Blatt’s book is a compendium of answers to similar questions via statistical means. The first chapter tackles the cardinal rule of efficient writing: use adverbs sparingly. To analyze this idea, Blatt takes a corpus of novels written by a broad cross-section of famous writers (details of the data set are in the book, but it is expansive and comprehensive) and does frequency counts on the –ly adverbs. The results are what you might expect (data from p. 13 of the book):
No surprise that Papa is the most efficient writer by this metric. But this is just the beginning of the fun in addressing this question. Is each author uniformly efficient, or does it vary from book to book? Is Hemingway really the most efficient or just the most efficient on average? It turns out that William Faulkner wrote three books with a lower adverb rate (As I Lay Dying (31), The Sound and the Fury (42), The Unvanquished (46)) than Hemingway’s lowest count (To Have and Have Not (52)).

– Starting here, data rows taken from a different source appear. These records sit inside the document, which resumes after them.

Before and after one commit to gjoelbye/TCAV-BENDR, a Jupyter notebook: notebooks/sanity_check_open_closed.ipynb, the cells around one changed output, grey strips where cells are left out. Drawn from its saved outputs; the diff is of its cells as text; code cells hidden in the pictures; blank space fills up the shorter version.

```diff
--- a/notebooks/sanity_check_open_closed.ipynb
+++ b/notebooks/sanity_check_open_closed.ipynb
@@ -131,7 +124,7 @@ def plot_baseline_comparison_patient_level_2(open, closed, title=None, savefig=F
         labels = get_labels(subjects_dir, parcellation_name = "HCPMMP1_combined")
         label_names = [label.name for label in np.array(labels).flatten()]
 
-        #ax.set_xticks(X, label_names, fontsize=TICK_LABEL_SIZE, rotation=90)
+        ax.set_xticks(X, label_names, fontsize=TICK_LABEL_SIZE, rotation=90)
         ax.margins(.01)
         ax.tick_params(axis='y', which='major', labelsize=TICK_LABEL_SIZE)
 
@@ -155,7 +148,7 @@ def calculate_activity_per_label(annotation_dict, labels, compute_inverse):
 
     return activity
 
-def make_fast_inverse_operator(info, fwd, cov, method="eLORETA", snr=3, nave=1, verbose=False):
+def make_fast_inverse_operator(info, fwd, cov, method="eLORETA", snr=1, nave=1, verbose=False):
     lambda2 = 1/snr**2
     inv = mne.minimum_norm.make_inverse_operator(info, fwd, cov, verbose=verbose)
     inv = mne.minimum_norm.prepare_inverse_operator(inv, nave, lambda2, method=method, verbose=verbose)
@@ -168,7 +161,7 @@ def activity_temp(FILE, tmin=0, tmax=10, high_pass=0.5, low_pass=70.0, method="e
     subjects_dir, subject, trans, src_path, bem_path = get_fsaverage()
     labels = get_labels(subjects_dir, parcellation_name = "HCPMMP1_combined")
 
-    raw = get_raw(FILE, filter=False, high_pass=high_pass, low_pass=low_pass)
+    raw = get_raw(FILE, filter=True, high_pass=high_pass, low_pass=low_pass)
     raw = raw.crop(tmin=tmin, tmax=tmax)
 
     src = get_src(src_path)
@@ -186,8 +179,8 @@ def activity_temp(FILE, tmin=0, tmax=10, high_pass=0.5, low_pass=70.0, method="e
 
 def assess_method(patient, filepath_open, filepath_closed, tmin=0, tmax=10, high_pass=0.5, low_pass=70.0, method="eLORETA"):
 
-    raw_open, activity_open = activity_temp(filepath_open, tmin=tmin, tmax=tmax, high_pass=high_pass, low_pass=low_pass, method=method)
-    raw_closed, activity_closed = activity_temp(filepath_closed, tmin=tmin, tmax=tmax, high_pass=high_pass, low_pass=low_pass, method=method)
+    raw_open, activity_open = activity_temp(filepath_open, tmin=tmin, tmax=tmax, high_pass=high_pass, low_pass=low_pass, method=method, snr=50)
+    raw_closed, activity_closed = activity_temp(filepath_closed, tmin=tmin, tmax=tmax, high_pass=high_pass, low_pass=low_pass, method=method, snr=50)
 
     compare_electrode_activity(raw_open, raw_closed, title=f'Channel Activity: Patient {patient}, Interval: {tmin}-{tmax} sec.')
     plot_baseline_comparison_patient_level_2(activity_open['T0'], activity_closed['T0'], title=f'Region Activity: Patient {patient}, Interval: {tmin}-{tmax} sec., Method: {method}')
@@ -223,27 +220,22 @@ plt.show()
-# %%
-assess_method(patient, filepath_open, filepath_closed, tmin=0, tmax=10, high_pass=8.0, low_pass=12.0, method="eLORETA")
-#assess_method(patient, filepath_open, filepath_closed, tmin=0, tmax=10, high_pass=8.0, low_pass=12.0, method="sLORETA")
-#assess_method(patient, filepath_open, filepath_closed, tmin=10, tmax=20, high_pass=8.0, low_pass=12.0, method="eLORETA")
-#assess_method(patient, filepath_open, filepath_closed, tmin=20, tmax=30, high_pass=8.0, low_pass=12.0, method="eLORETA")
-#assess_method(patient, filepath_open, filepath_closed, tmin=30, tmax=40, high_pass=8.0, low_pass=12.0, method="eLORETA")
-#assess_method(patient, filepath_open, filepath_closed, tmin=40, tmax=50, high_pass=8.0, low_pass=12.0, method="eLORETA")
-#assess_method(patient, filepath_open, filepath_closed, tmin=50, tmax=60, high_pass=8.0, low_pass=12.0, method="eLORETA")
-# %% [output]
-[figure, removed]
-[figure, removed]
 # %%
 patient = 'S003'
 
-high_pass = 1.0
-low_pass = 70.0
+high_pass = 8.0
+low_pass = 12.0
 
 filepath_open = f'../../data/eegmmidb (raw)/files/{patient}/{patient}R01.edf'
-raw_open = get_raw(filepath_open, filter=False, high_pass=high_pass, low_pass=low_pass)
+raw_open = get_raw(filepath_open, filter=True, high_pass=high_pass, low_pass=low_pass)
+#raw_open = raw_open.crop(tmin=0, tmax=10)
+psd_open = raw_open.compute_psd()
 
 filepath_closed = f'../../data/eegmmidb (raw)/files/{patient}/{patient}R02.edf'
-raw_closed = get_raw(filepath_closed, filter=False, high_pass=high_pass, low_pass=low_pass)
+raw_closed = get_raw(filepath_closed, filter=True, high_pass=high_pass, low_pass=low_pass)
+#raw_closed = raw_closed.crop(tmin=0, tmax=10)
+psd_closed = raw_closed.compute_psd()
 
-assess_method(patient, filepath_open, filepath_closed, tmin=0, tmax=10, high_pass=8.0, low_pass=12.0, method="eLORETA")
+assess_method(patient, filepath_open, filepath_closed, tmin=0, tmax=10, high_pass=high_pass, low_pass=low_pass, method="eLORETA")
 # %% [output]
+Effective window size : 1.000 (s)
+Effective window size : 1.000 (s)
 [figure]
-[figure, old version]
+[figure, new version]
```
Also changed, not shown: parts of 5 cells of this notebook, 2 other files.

Or how about the assertion in the book’s title that Vladimir Nabokov’s favorite word was mauve? What does that even mean? Clearly it is not a common word, so we shouldn’t expect it to be high on the list of word frequencies in Nabokov’s novels. This investigation begins with a question once posed to Ray Bradbury: what is your favorite word? Bradbury’s answer was cinnamon, and it turns out that he does use it more often than you might expect. The way Blatt quantifies this is to take the Corpus of Historical American English, a 385 million word sample of works from 1810 to 2009, count the frequency of a particular word, and use this as the benchmark against which to judge just how much a favorite a particular author’s word is. It turns out that Bradbury uses cinnamon about 4.5 times more often than it is used in the Corpus, but he used spearmint 50 times more often.
Blatt then sets up the following requirements to judge these types of words: (1) it must be used in at least half the author’s books; (2) it must be used at a rate of at least once per 100,000 words; (3) it must be obscure, in the sense that it has a frequency of less than once per million in the Corpus; (4) it is not a proper noun. Based on these criteria, Bradbury’s actual favorite words are icebox, dammit, exhaled (sorry, cinnamon). What about Nabokov? He did have synesthesia and he used color words more often than other writers. His favorite word under this metric is indeed mauve.
As a mathematician and as someone who really likes to read, I enjoyed this book quite a bit. The insights into what makes for good writing and for what distinguishes the greats from the merely goods are terrific. I recommend it heartily.